Find (i)
( f o
g)(0), (ii) (
fog)(–1),
and (iii)(gof )(–1).

(i)
To find (
f o
g)(0), ("f-compose-
g of zero"),
I'll rewrite the
expression as:

( f
o
g)(0) = f(g(0))

This tells me that I'm
going to plug zero into g(x),
simplify, and then plug the result into f(x).
Looking at the list of g(x)
points, I find (0,
2), so g(0)
= 2, and I need now
to find f(2).
Looking at the list of f(x)
points, I find (2,
–3), so f(2)
= –3. Then:

(
f o
g)(0) = f(g(0)) = f(2) = –3

(ii)
The second part works the same way:

(
f o
g)(–1) = f(g(–1)) = f(–2) = 3

(iii)
I can rewrite the composition as (g
o
f )(–1) = g( f(–1)) = g(1).

Uh-oh; there is no
g(x) point
with x
= 1, so it is nonsense
to try to find the value of g(1).
In math-speak, g(1)
is "not defined"; that is, it is nonsense.Then (g
o
f )(–1) is
also nonsense, so the answer is:

(g
o
f )(–1) is undefined.

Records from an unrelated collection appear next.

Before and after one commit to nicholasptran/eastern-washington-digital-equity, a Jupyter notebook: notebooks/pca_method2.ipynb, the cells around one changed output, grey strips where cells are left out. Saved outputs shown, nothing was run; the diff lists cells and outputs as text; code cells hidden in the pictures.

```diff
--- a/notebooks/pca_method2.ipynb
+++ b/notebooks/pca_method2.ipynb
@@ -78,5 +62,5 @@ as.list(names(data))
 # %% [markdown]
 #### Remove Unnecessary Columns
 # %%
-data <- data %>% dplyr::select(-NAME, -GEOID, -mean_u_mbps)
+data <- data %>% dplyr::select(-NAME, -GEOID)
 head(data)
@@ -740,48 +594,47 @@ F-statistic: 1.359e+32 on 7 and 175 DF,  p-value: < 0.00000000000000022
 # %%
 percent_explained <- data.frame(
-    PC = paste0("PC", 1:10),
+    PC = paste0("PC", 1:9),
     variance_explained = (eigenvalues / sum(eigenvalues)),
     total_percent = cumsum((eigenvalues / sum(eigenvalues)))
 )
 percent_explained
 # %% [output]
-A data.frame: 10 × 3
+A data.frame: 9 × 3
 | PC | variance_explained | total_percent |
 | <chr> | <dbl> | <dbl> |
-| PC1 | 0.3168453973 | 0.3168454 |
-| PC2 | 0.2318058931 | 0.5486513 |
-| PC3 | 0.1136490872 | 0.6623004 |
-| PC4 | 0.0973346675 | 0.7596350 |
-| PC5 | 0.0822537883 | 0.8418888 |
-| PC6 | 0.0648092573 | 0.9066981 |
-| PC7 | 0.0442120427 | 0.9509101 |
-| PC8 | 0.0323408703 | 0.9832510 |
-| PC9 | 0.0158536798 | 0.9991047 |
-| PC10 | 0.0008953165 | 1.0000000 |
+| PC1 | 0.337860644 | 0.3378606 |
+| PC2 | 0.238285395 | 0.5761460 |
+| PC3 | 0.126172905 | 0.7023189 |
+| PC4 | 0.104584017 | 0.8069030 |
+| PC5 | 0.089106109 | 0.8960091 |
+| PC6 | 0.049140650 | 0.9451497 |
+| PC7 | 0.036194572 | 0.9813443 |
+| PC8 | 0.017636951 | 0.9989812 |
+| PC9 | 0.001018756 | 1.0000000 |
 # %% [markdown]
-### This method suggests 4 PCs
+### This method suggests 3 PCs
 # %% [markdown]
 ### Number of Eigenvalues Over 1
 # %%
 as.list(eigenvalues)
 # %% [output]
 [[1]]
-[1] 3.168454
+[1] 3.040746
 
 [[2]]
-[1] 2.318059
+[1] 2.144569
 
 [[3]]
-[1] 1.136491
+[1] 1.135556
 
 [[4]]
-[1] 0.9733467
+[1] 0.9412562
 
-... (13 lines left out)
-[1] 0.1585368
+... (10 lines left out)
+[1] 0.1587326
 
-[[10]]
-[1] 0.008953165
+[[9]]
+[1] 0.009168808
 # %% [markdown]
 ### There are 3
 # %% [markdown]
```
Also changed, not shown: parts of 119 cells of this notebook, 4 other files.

Part (iii)
of the above example points out an important consideration regarding domains
and ranges. It
may be that your composed function (the result you get after composing
two other functions) will have a restricted domain, or at least a domain
that is more restricted than you might otherwise have expected. This will
be more important when we deal with composing functions symbolically later.

Another exercise of this
type gives you two graphs, rather than two sets of points, and has you
read the points (the function values) from these graphs.

Given f(x)
and g(x)
as shown below, find (
f o
g)(–1).

f(x):

g(x):

In this case, I will
read the points from the graph. I've been asked to find (
f o
g)(–1) = f(g(–1)).
This means that I first need to find g(–1).
So I look on the graph of g(x),
and find x
= –1. Tracing up
from x
= –1 to the graph
of g(x),
I arrive at y
= 3. Then the point
(–1, 3)
is on the graph of g(x),
and g(–1)
= 3.

Now I plug this value,
x =
3, into f(x).
To do this, I look at the graph of f(x)
and find x
= 3. Tracing
up from x
= 3 to the graph
of f(x),
I arrive at y
= 3. Then the point
(3, 3)
is on the graph of f(x),
and f(3)
= 3.

Then
( f o
g)(–1) = f(g(–1))
= f(3) = 3.

Given f(x)
and g(x)
as shown in the graphs below, find (g
o
f
)(x) for
integral values of x
on the interval –3
<x<
3.

f(x):

g(x):

This is asking me for
all the values of (g
o
f )(x) = g( f(x))
for x
= –3, –2,
–1, 0, 1, 2, and
3.
So I'll just follow the points on the graphs and compute all the values:

(g
o
f )(–3) = g( f(–3)) = g(1) = –1

I got this answer by
looking at x
= –3 on the f(x)
graph, finding the corresponding y-value
of 1
on the f(x)
graph, and using this answer as my new x-value
on the g(x)
graph. That is, I looked at x
= –3 on the f(x)
graph, found that this led to y
= 1, went to x
= 1 on the g(x)
graph, and found that this led to y
= –1. Similarly:

You aren't generally given
functions as sets of points or as graphs, however. Generally, you have
formulas for your functions. So let's see what composition looks like
in that case...